Sep 20, 2003
I am a 38-year-old man with an HIV infection since I was 26. I started HAART at 33 when I became co-infected with HVA and my HIV VL went over 300,000. At 34 I had started doing routine weight lifting based on Dr. Jon Kaiser's _Healing HIV_ book but my personal doctor said that I had low testosterone which appeared to worsen over time. My body weight was below what the Hamwi formula estimated it should be and I was incessantly worrying about things that did not bother me in the past. I started HRT, initially seven weeks of Anadrol-50 and later continuous testosterone replacement. I have been on HRT for about three years now.
I would like to know about using HCG for HRT induced testicular atrophy. Are there any dangers or complications that you know of from the concurrent use of testosterone and HCG?
| Response from Mr. Vergel
Human Chorionic Gonadotropin (HCG)is produced during the early stages of pregnancy by the placenta in women and it is extracted from their urine. This hormone mimics LH (luteinizing hormone) produced by the pituitary gland to induce testosterone production in the testicles in men and ovulation in women.
HCG is precribed to adolescent boys whose testicles have not descended. It is also prescribed to induce ovulation in women who are trying to get pregnant.
Some progressive doctors prescribe it to allow the testicles to grow back to normal size after long term use of testosterone or anabolic steroids. There are no set protocols for this use. Some doctors prescribe 5000 units in one shot a week, or 1000 units every other day (10,000 units total for both approaches).

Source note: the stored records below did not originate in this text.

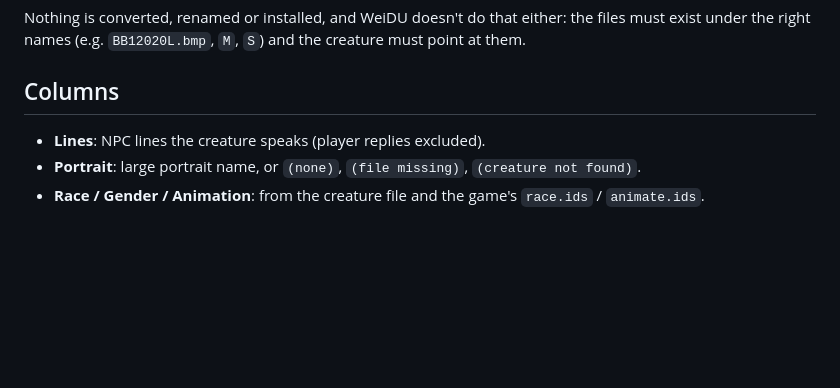
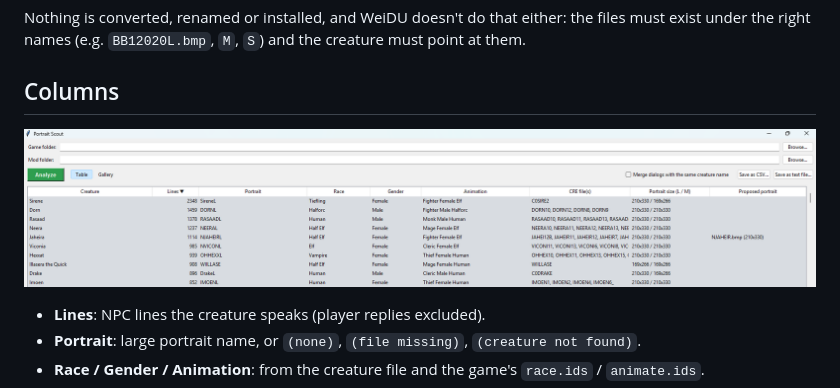
Before and after one commit to smeagolheart/PortraitScout, a Markdown page: README.md, the part around the change. GitHub-like rendering; pictures changed too: screenshot2.png (added); blank space fills up the shorter version.

Commit message:
README: add table view screenshot
Co-Authored-By: Claude Sonnet 5.5 <noreply@anthropic.com>
Claude-Session: https://claude.ai/code/session_01JQfBErjKLCPMCayCXcWMTs

```diff
--- a/README.md
+++ b/README.md
@@ -48,6 +48,8 @@ Nothing is converted, renamed or installed, and WeiDU doesn't do that either: th
 
 ## Columns
 
+![Portrait Scout table view](screenshot2.png)
+
 - **Lines**: NPC lines the creature speaks (player replies excluded).
 - **Portrait**: large portrait name, or `(none)`, `(file missing)`, `(creature not found)`.
 - **Race / Gender / Animation**: from the creature file and the game's `race.ids` / `animate.ids`.
```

Some urologists prefer using HCG instead of testosterone to treat hypogondal men ( men with low testosterone in their blood)since HCG induces your own body to produce testosterone. Low doses like 1000 to 2000 units a week are used. I will warn you that there are no long term safety data on this approach and that most general family doctors are not familiar with it.
HCG should be used by itself and not at the same time of testosterone. If you want your testicles to increase in size , you should stop testosterone and do a HCG cycle. However, once you resume testosterone replacement therapy, your testicles will tend to shrink again.
Talk to your doctor about this. If he does not know much about HCG and testosterone (many doctors are not well trained in this matter), have him/her refer you to an urologist or endocrinologist who may be familiar with the use of HCG.
If you need to talk to people who have used HCG, join our free listserve by sending an email to firstname.lastname@example.org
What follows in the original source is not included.